TASK TO CARRY OUT:
Every record here must be copied exactly, except for the images it holds.

Version comparison data:
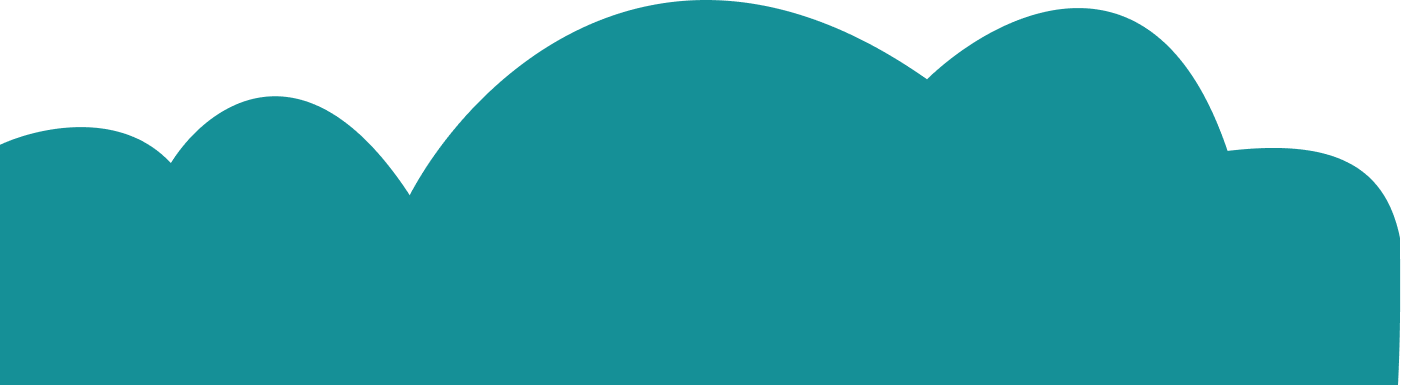
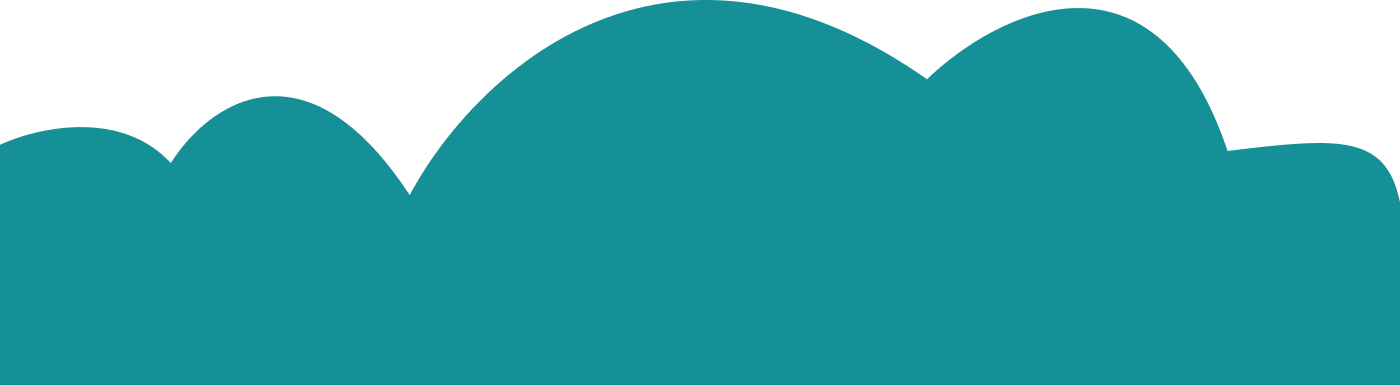
feat: 🎸 About parallax finished (#6)
✅ Closes: #5

Changed region(s): [[0.8907, 0.374, 1.0, 0.5922], [0.9829, 0.9351, 1.0, 1.0]]

diff --git a/src/components/About.tsx b/src/components/About.tsx
@@ -4,7 +4,7 @@ import Techs from './Techs'
 
 export default function About() {
   const { scrollY } = useScroll()
-  const y1 = useTransform(scrollY, [0, 100], [1, 80])
+  const y1 = useTransform(scrollY, [0, 100], [1, 100])
   const y2 = useTransform(scrollY, [0, 100], [1, 50])
 
   return (
@@ -12,11 +12,11 @@ export default function About() {
       <section className="planet-top relative">
         <motion.div
           style={{ y: y1, x: 0 }}
-          className="back-cloud w-full h-[427px] overflow-hidden absolute top-[-248px] left-0 z-[-200]"
+          className="back-cloud w-full h-[247px] overflow-hidden absolute top-[-250px] left-0 z-[-200]"
         ></motion.div>
         <motion.div
           style={{ y: y2, x: 0 }}
-          className="front-cloud w-full h-[380px] absolute top-[-205px] left-0 z-[-100]"
+          className="front-cloud w-full h-[385px] absolute top-[-205px] left-0 z-[-100]"
         ></motion.div>
 
         <div className="section-layout">

diff --git a/tailwind.config.js b/tailwind.config.js
@@ -6,7 +6,7 @@ export default {
       colors: {
         white: 'hsla(0, 0%, 100%, 1)',
         whiteBody: 'hsla(0, 0%, 100%, 0.7)',
-        vdBlue: 'hsla(240, 52%, 5%, 1)',
+        vdBlue: 'hsla(240, 50%, 5%, 1)',
         mdGreen: 'hsla(167, 49%, 43%, 1)',
         dkViolet: 'hsla(240, 47%, 14%, 1)',
         dkPurple: 'hsla(243, 44%, 25%, 1)',

diff --git a/src/index.css b/src/index.css
@@ -63,7 +63,7 @@
   content: '';
   background: url('/assets/planet-top.png') no-repeat;
   background-size: cover;
-  background-position: center;
+  background-position: top;
   width: 100%;
   height: 272px;
   position: absolute;
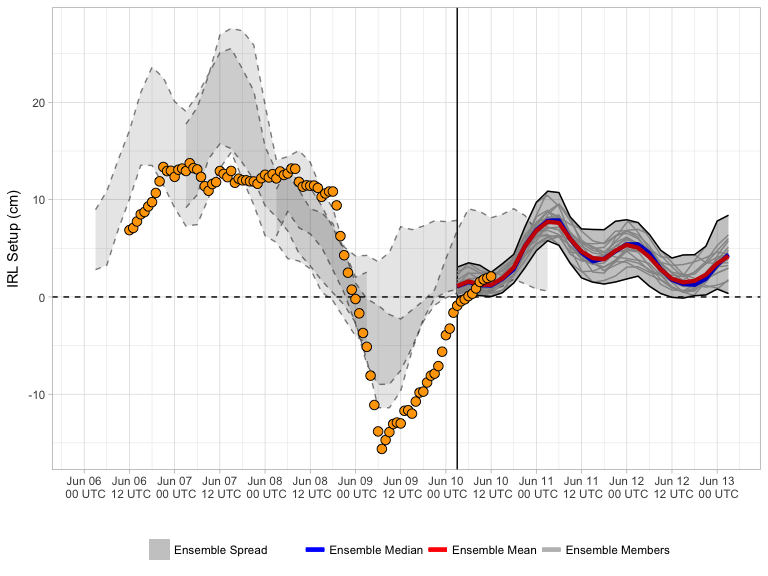
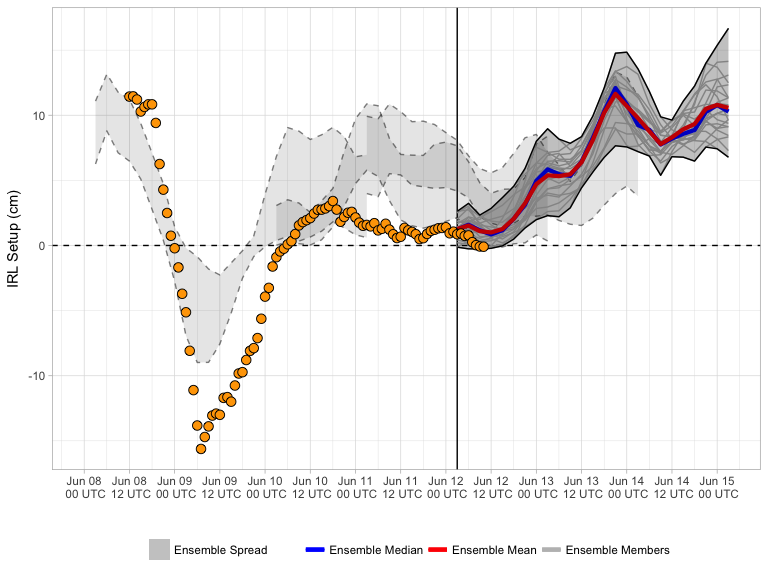
20170612 forecast update

diff --git a/docs/index.md b/docs/index.md
@@ -3,7 +3,7 @@ Current Forecast
 
 [![](img/raw_setup.png)](https://bhlmn.github.io/IRLSetup/img/raw_setup.png)
 
-> Forecast valid 2017-06-10 08:26:02.
+> Forecast valid 2017-06-12 07:05:32.
 
 Explanation
 -----------
@@ -15,7 +15,7 @@ water elevation in the northern IRL (near Titusville), and negative
 setup indicates the increase elevation in the southern IRL (near
 Sebastian). The x-axis displays the date and time in UTC. The solid
 vertical line represents the beginning of the most recent ensemble
-forecast (currently 2017-06-09 18:00:00). For this most recent forecast,
+forecast (currently 2017-06-11 18:00:00). For this most recent forecast,
 the ensemble spread (grey shading) is bound by solid black lines, with
 individual members represented by faint grey lines. The ensemble mean
 and median for this are represented by the red and blue curves,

SOLUTION:
feat: 🎸 About parallax finished (#6)
✅ Closes: #5

Changed region(s): [[0.8907, 0.374, 1.0, 0.5922], [0.9829, 0.9351, 1.0, 1.0]]

diff --git a/src/components/About.tsx b/src/components/About.tsx
@@ -4,7 +4,7 @@ import Techs from './Techs'
 
 export default function About() {
   const { scrollY } = useScroll()
-  const y1 = useTransform(scrollY, [0, 100], [1, 80])
+  const y1 = useTransform(scrollY, [0, 100], [1, 100])
   const y2 = useTransform(scrollY, [0, 100], [1, 50])
 
   return (
@@ -12,11 +12,11 @@ export default function About() {
       <section className="planet-top relative">
         <motion.div
           style={{ y: y1, x: 0 }}
-          className="back-cloud w-full h-[427px] overflow-hidden absolute top-[-248px] left-0 z-[-200]"
+          className="back-cloud w-full h-[247px] overflow-hidden absolute top-[-250px] left-0 z-[-200]"
         ></motion.div>
         <motion.div
           style={{ y: y2, x: 0 }}
-          className="front-cloud w-full h-[380px] absolute top-[-205px] left-0 z-[-100]"
+          className="front-cloud w-full h-[385px] absolute top-[-205px] left-0 z-[-100]"
         ></motion.div>
 
         <div className="section-layout">

diff --git a/tailwind.config.js b/tailwind.config.js
@@ -6,7 +6,7 @@ export default {
       colors: {
         white: 'hsla(0, 0%, 100%, 1)',
         whiteBody: 'hsla(0, 0%, 100%, 0.7)',
-        vdBlue: 'hsla(240, 52%, 5%, 1)',
+        vdBlue: 'hsla(240, 50%, 5%, 1)',
         mdGreen: 'hsla(167, 49%, 43%, 1)',
         dkViolet: 'hsla(240, 47%, 14%, 1)',
         dkPurple: 'hsla(243, 44%, 25%, 1)',

diff --git a/src/index.css b/src/index.css
@@ -63,7 +63,7 @@
   content: '';
   background: url('/assets/planet-top.png') no-repeat;
   background-size: cover;
-  background-position: center;
+  background-position: top;
   width: 100%;
   height: 272px;
   position: absolute;
20170612 forecast update

diff --git a/docs/index.md b/docs/index.md
@@ -3,7 +3,7 @@ Current Forecast
 
 [![](img/raw_setup.png)](https://bhlmn.github.io/IRLSetup/img/raw_setup.png)
 
-> Forecast valid 2017-06-10 08:26:02.
+> Forecast valid 2017-06-12 07:05:32.
 
 Explanation
 -----------
@@ -15,7 +15,7 @@ water elevation in the northern IRL (near Titusville), and negative
 setup indicates the increase elevation in the southern IRL (near
 Sebastian). The x-axis displays the date and time in UTC. The solid
 vertical line represents the beginning of the most recent ensemble
-forecast (currently 2017-06-09 18:00:00). For this most recent forecast,
+forecast (currently 2017-06-11 18:00:00). For this most recent forecast,
 the ensemble spread (grey shading) is bound by solid black lines, with
 individual members represented by faint grey lines. The ensemble mean
 and median for this are represented by the red and blue curves,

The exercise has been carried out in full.